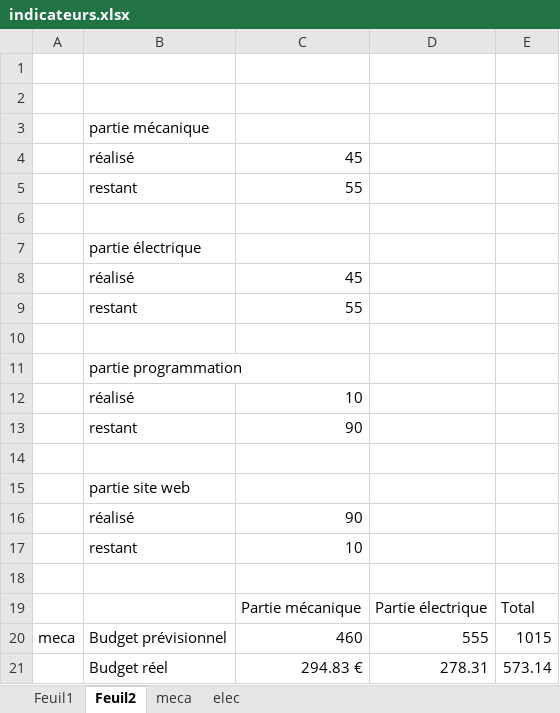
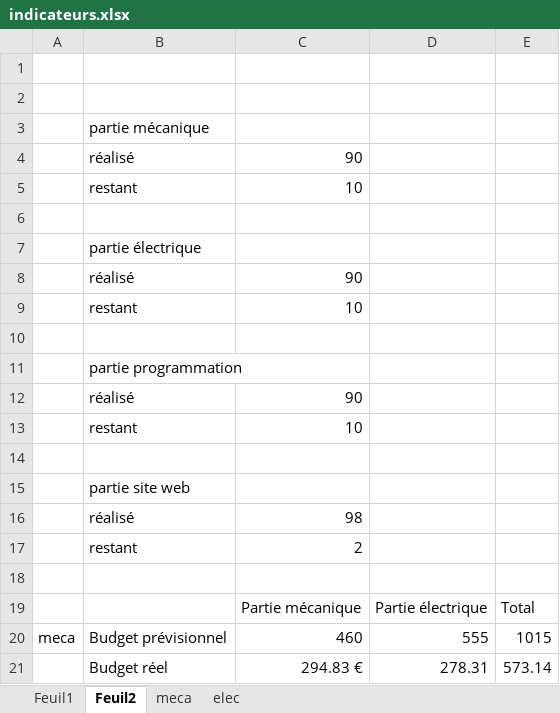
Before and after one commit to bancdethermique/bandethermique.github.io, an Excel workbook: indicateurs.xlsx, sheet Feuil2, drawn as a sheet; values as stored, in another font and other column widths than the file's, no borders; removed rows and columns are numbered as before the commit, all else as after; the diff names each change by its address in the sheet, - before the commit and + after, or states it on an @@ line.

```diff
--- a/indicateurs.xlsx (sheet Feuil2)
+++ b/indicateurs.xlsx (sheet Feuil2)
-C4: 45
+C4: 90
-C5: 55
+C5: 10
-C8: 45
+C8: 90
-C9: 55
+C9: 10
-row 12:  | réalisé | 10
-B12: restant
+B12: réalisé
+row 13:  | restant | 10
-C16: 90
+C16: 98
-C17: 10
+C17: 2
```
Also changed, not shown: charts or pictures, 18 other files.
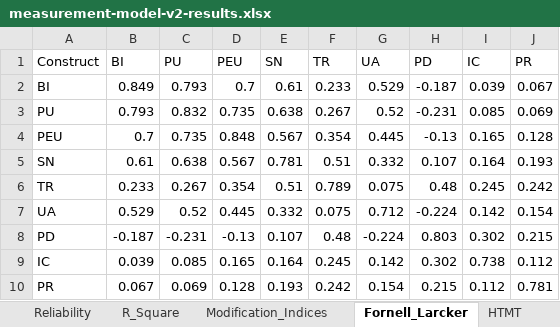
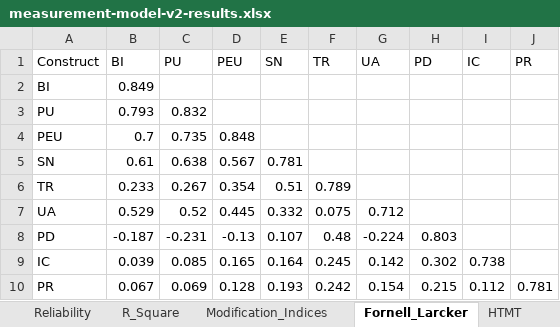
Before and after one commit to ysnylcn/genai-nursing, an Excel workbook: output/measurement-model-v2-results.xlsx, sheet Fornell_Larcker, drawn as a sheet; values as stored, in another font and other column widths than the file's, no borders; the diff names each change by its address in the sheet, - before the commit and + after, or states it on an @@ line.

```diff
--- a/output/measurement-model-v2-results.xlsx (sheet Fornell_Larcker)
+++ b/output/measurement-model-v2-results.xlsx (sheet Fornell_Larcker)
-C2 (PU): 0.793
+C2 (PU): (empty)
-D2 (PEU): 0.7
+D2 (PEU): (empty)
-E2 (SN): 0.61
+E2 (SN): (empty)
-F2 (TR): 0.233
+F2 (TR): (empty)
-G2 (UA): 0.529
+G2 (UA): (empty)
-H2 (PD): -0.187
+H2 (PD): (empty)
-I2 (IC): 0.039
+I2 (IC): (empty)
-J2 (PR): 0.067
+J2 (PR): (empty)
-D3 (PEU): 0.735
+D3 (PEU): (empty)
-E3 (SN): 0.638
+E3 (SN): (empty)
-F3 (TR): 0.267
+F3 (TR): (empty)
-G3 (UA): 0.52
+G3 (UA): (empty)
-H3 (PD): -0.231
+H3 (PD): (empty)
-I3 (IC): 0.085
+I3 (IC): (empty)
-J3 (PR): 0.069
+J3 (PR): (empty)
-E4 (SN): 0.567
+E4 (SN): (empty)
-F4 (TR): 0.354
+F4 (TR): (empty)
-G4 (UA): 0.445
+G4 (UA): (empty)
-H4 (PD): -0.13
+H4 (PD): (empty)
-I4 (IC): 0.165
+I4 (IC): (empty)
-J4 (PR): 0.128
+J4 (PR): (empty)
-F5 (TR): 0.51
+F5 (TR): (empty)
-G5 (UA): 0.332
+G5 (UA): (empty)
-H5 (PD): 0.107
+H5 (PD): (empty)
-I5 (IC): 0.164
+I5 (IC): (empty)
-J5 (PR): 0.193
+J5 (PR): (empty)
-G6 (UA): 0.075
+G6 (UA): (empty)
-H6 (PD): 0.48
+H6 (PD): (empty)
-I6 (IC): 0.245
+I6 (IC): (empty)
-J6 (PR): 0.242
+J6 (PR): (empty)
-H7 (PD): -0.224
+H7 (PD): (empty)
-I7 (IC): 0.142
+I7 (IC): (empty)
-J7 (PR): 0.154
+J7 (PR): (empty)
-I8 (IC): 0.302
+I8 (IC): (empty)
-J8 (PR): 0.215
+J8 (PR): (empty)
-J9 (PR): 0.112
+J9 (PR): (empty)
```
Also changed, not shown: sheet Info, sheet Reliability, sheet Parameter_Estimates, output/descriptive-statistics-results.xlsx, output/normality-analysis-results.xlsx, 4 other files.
* * * * * * * * *
● **Exercise directions**
An exact retyping of the material, minus the pictures, is the required answer.

● **Expected output**
Before and after one commit to bancdethermique/bandethermique.github.io, an Excel workbook: indicateurs.xlsx, sheet Feuil2, drawn as a sheet; values as stored, in another font and other column widths than the file's, no borders; removed rows and columns are numbered as before the commit, all else as after; the diff names each change by its address in the sheet, - before the commit and + after, or states it on an @@ line.

```diff
--- a/indicateurs.xlsx (sheet Feuil2)
+++ b/indicateurs.xlsx (sheet Feuil2)
-C4: 45
+C4: 90
-C5: 55
+C5: 10
-C8: 45
+C8: 90
-C9: 55
+C9: 10
-row 12:  | réalisé | 10
-B12: restant
+B12: réalisé
+row 13:  | restant | 10
-C16: 90
+C16: 98
-C17: 10
+C17: 2
```
Also changed, not shown: charts or pictures, 18 other files.
Before and after one commit to ysnylcn/genai-nursing, an Excel workbook: output/measurement-model-v2-results.xlsx, sheet Fornell_Larcker, drawn as a sheet; values as stored, in another font and other column widths than the file's, no borders; the diff names each change by its address in the sheet, - before the commit and + after, or states it on an @@ line.

```diff
--- a/output/measurement-model-v2-results.xlsx (sheet Fornell_Larcker)
+++ b/output/measurement-model-v2-results.xlsx (sheet Fornell_Larcker)
-C2 (PU): 0.793
+C2 (PU): (empty)
-D2 (PEU): 0.7
+D2 (PEU): (empty)
-E2 (SN): 0.61
+E2 (SN): (empty)
-F2 (TR): 0.233
+F2 (TR): (empty)
-G2 (UA): 0.529
+G2 (UA): (empty)
-H2 (PD): -0.187
+H2 (PD): (empty)
-I2 (IC): 0.039
+I2 (IC): (empty)
-J2 (PR): 0.067
+J2 (PR): (empty)
-D3 (PEU): 0.735
+D3 (PEU): (empty)
-E3 (SN): 0.638
+E3 (SN): (empty)
-F3 (TR): 0.267
+F3 (TR): (empty)
-G3 (UA): 0.52
+G3 (UA): (empty)
-H3 (PD): -0.231
+H3 (PD): (empty)
-I3 (IC): 0.085
+I3 (IC): (empty)
-J3 (PR): 0.069
+J3 (PR): (empty)
-E4 (SN): 0.567
+E4 (SN): (empty)
-F4 (TR): 0.354
+F4 (TR): (empty)
-G4 (UA): 0.445
+G4 (UA): (empty)
-H4 (PD): -0.13
+H4 (PD): (empty)
-I4 (IC): 0.165
+I4 (IC): (empty)
-J4 (PR): 0.128
+J4 (PR): (empty)
-F5 (TR): 0.51
+F5 (TR): (empty)
-G5 (UA): 0.332
+G5 (UA): (empty)
-H5 (PD): 0.107
+H5 (PD): (empty)
-I5 (IC): 0.164
+I5 (IC): (empty)
-J5 (PR): 0.193
+J5 (PR): (empty)
-G6 (UA): 0.075
+G6 (UA): (empty)
-H6 (PD): 0.48
+H6 (PD): (empty)
-I6 (IC): 0.245
+I6 (IC): (empty)
-J6 (PR): 0.242
+J6 (PR): (empty)
-H7 (PD): -0.224
+H7 (PD): (empty)
-I7 (IC): 0.142
+I7 (IC): (empty)
-J7 (PR): 0.154
+J7 (PR): (empty)
-I8 (IC): 0.302
+I8 (IC): (empty)
-J8 (PR): 0.215
+J8 (PR): (empty)
-J9 (PR): 0.112
+J9 (PR): (empty)
```
Also changed, not shown: sheet Info, sheet Reliability, sheet Parameter_Estimates, output/descriptive-statistics-results.xlsx, output/normality-analysis-results.xlsx, 4 other files.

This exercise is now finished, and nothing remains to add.